Ending corporate secrecy: time for the Government to support Anti-Money Laundering Directive
Posted on November 12, 2014 at 10:08 AM
by DDCI Policy Officer Morína O'Neill.
This opinion piece was originally published in the Irish Times on Wednesday November 12th 2014.
People in Europe and in developing countries are being robbed. One trillion euro is lost to tax dodging every year in the EU, with billions being lost from developing countries each year for the same reason. It begs the question: how is it possible to keep a trillion euro out of sight of tax authorities? One of the answers is corporate secrecy in the form of anonymous companies and trusts.
There is a raised awareness and heightened frustration on the issue of corporate tax-dodging in Ireland and globally, and its cost to the public purse. The Government’s phasing out of the “double Irish” tax loophole in Budget 2015 only to replace it with a range of other tax incentives for multinationals, the ongoing European Commission investigation into Apple’s tax arrangements with Ireland and last week’s “LuxLeaks” revelations have only increased this. However, this awareness has not yet led to changes in the underlying causes of the problem, including the lack of transparency and co-operation between governments.
The Government’s apparent reluctance to establish a public register of the beneficial owners of companies and trusts is an illustration of this. Anonymous companies and trusts are tools for concealing funds and keeping them away from the eyes of authorities. These companies and trusts are primarily used by the rich and transnational corporations.
Of course, the majority of funds flowing through anonymous corporate structures are perfectly legitimate. But secrecy tends to attract those with secrets to keep. And when it comes to finances, this includes the world’s tax-dodgers, money-launderers, terrorist-financiers, drug lords, corrupt dictators and shady characters. As the OECD notes, “almost every economic crime involves the misuse of corporate entities”. This system of damaging corporate secrecy is thankfully under pressure. The EU’s review of its anti-money laundering directive provides a unique chance to put an end to corporate secrecy. The solution would be to ensure all member states have a publicly accessible register of the beneficial (or real) owners of companies and trusts.
It is a solution that has brought diverse actors such as the European Banking Association and civil society together in acknowledgement that it would be the best and simplest way to expose illegitimate uses of corporate secrecy. And it is a solution strongly supported by the European Parliament. In a landmark vote of 643 in favour and only 30 against, the parliament in March this year showed that across political and national divides, support for public registers is strong.
The end of corporate secrecy is therefore within reach, but we are not there yet.
In early October, the European Parliament, commission and EU member states began regular negotiations to finally agree on the details of the anti-money laundering directive, which should conclude by December this year. But, so far, the negotiations have not gone the way that campaigners had hoped.
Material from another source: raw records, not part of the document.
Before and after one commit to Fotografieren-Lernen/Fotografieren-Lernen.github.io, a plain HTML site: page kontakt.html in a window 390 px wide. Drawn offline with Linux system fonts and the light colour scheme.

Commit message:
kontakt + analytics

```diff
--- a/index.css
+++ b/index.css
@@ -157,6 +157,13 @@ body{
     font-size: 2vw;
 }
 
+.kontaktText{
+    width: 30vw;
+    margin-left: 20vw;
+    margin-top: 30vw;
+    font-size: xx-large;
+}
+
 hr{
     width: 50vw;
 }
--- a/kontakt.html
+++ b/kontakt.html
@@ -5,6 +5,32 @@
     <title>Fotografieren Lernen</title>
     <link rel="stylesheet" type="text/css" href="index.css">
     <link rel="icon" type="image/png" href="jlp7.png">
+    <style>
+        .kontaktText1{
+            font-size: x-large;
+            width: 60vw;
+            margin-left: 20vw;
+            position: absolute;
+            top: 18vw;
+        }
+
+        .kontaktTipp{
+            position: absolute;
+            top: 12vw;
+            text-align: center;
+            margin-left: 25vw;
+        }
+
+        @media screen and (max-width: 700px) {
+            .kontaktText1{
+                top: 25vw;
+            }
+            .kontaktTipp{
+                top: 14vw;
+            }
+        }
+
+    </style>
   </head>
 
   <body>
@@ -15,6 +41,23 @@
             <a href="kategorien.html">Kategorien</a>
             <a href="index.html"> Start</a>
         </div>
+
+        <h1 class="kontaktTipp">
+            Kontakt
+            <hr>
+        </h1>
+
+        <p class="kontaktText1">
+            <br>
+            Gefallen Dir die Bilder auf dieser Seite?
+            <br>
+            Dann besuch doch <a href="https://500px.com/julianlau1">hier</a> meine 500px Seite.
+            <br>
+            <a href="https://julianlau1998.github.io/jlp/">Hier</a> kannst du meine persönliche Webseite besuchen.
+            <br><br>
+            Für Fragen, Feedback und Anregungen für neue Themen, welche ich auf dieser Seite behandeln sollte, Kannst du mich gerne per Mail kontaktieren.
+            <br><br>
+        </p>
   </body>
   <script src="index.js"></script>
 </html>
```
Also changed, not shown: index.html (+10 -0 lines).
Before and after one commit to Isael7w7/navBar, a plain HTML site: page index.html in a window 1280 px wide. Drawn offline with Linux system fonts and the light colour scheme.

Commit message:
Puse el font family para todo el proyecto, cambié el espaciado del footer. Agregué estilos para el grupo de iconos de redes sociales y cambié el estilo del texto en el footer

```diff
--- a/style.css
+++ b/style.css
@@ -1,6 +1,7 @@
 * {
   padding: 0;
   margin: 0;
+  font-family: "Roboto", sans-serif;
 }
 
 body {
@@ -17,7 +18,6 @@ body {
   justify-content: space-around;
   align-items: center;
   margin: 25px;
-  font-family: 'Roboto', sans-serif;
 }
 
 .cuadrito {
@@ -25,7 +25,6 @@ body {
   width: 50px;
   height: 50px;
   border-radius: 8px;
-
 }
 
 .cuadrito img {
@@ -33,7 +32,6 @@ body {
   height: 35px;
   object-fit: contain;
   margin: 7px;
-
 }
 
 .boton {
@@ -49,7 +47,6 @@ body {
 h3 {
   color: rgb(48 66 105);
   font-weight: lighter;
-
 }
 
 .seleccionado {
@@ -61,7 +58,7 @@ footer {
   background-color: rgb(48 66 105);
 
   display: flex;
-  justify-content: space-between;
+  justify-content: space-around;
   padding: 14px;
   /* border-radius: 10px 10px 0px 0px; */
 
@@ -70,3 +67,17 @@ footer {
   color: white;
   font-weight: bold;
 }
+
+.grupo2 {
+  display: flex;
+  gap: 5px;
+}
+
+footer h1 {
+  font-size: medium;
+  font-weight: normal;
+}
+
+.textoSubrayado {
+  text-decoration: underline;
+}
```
There is a real danger the idea of public registries will be sacrificed to please a handful of blocking member states such as Luxembourg and Germany.
In a hard-hitting report released today by Debt and Development Coalition Ireland as part of a campaigning group across 15 EU states, we find the Government has so far not declared a clear position in support of a public register of the real owners of companies and trusts.
Move to transparency
As a handful of countries are close to derailing the EU effort to promote corporate transparency, this is not only counter-productive, it is shameful. The Government urgently needs to take a stand for transparency and openly call for public registers which will pave the way to fight the scourge of corporate secrecy.
Developing countries will benefit from a move to public registers. Each year these countries lose more to tax dodging than they receive in development aid. In fact, Africa is in reality a net creditor to the rest of the world, as more funds flow out of the continent than in. Addressing the secrecy that companies and trusts provide could be a key to supporting countries to secure more tax revenue from the economic activity inside their borders, and to tackling unjust flight of capital.
It is time we put an end to the absurd practice of not knowing who is behind companies registered in Ireland. In a global market economy where money- laundering, terrorism-financing and tax-dodging are a constant risk, we cannot allow corporate veils of secrecy which privilege the wealthy or criminal. They must be exposed. And Ireland must play its part in the EU negotiations by calling now for EU-wide public registers of beneficial owners, including the establishment of one here in Ireland.